-- DATASET follows --

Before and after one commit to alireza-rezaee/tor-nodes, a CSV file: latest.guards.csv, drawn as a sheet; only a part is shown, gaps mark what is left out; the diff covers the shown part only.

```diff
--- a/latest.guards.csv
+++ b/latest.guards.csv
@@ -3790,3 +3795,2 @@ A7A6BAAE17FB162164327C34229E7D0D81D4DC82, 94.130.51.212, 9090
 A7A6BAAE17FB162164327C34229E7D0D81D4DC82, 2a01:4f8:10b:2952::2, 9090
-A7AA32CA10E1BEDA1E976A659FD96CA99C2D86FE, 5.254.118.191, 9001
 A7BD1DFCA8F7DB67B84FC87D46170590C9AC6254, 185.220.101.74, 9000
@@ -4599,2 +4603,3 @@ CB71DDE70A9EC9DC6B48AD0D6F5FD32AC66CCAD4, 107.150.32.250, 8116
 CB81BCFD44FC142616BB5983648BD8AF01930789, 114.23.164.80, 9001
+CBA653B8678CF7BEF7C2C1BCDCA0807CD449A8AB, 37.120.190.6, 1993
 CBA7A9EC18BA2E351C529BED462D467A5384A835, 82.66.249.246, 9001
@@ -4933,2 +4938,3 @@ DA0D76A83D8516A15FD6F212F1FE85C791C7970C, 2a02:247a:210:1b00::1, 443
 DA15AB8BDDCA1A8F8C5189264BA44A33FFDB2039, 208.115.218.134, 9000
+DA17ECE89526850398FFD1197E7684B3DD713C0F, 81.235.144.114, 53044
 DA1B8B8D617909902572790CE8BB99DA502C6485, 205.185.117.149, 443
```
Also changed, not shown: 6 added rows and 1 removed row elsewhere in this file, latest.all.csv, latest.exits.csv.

-- DATASET concluded --

**TASK TO COMPLETE:**
Print the data above exactly as it was provided.

**SOLUTION:**
Before and after one commit to alireza-rezaee/tor-nodes, a CSV file: latest.guards.csv, drawn as a sheet; only a part is shown, gaps mark what is left out; the diff covers the shown part only.

```diff
--- a/latest.guards.csv
+++ b/latest.guards.csv
@@ -3790,3 +3795,2 @@ A7A6BAAE17FB162164327C34229E7D0D81D4DC82, 94.130.51.212, 9090
 A7A6BAAE17FB162164327C34229E7D0D81D4DC82, 2a01:4f8:10b:2952::2, 9090
-A7AA32CA10E1BEDA1E976A659FD96CA99C2D86FE, 5.254.118.191, 9001
 A7BD1DFCA8F7DB67B84FC87D46170590C9AC6254, 185.220.101.74, 9000
@@ -4599,2 +4603,3 @@ CB71DDE70A9EC9DC6B48AD0D6F5FD32AC66CCAD4, 107.150.32.250, 8116
 CB81BCFD44FC142616BB5983648BD8AF01930789, 114.23.164.80, 9001
+CBA653B8678CF7BEF7C2C1BCDCA0807CD449A8AB, 37.120.190.6, 1993
 CBA7A9EC18BA2E351C529BED462D467A5384A835, 82.66.249.246, 9001
@@ -4933,2 +4938,3 @@ DA0D76A83D8516A15FD6F212F1FE85C791C7970C, 2a02:247a:210:1b00::1, 443
 DA15AB8BDDCA1A8F8C5189264BA44A33FFDB2039, 208.115.218.134, 9000
+DA17ECE89526850398FFD1197E7684B3DD713C0F, 81.235.144.114, 53044
 DA1B8B8D617909902572790CE8BB99DA502C6485, 205.185.117.149, 443
```
Also changed, not shown: 6 added rows and 1 removed row elsewhere in this file, latest.all.csv, latest.exits.csv.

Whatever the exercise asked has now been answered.